--- Problem details ---
Retype each entry verbatim. Do not include the images.
───── Stored data
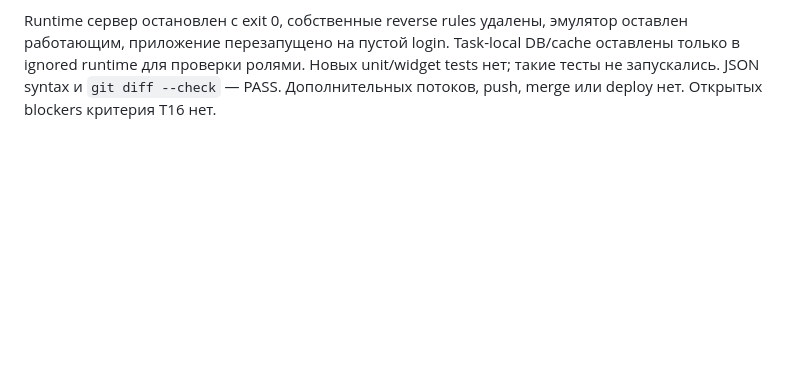
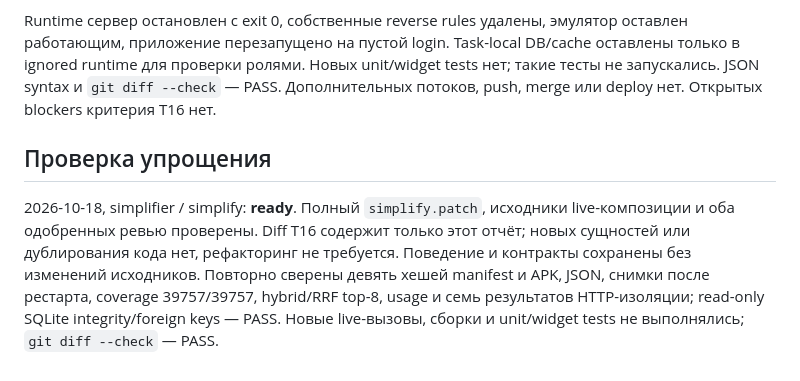
Before and after one commit to KotDath/paper-scout, a Markdown page: docs/verification/T16.md, the part around the change. Drawn GitHub-style; blank space fills up the shorter version.

Commit message:
docs: record T16 simplification review and checks

```diff
--- a/docs/verification/T16.md
+++ b/docs/verification/T16.md
@@ -179,3 +179,14 @@ Task-local DB/cache оставлены только в ignored runtime для п
 Новых unit/widget tests нет; такие тесты не запускались. JSON syntax и
 `git diff --check` — PASS. Дополнительных потоков, push, merge или deploy нет.
 Открытых blockers критерия T16 нет.
+
+## Проверка упрощения
+
+2026-10-18, simplifier / simplify: **ready**. Полный `simplify.patch`,
+исходники live-композиции и оба одобренных ревью проверены. Diff T16 содержит
+только этот отчёт; новых сущностей или дублирования кода нет, рефакторинг
+не требуется. Поведение и контракты сохранены без изменений исходников.
+Повторно сверены девять хешей manifest и APK, JSON, снимки после рестарта,
+coverage 39757/39757, hybrid/RRF top-8, usage и семь результатов HTTP-изоляции;
+read-only SQLite integrity/foreign keys — PASS. Новые live-вызовы, сборки
+и unit/widget tests не выполнялись; `git diff --check` — PASS.
```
──────────
--- Exercise result ---
Before and after one commit to KotDath/paper-scout, a Markdown page: docs/verification/T16.md, the part around the change. Drawn GitHub-style; blank space fills up the shorter version.

Commit message:
docs: record T16 simplification review and checks

```diff
--- a/docs/verification/T16.md
+++ b/docs/verification/T16.md
@@ -179,3 +179,14 @@ Task-local DB/cache оставлены только в ignored runtime для п
 Новых unit/widget tests нет; такие тесты не запускались. JSON syntax и
 `git diff --check` — PASS. Дополнительных потоков, push, merge или deploy нет.
 Открытых blockers критерия T16 нет.
+
+## Проверка упрощения
+
+2026-10-18, simplifier / simplify: **ready**. Полный `simplify.patch`,
+исходники live-композиции и оба одобренных ревью проверены. Diff T16 содержит
+только этот отчёт; новых сущностей или дублирования кода нет, рефакторинг
+не требуется. Поведение и контракты сохранены без изменений исходников.
+Повторно сверены девять хешей manifest и APK, JSON, снимки после рестарта,
+coverage 39757/39757, hybrid/RRF top-8, usage и семь результатов HTTP-изоляции;
+read-only SQLite integrity/foreign keys — PASS. Новые live-вызовы, сборки
+и unit/widget tests не выполнялись; `git diff --check` — PASS.
```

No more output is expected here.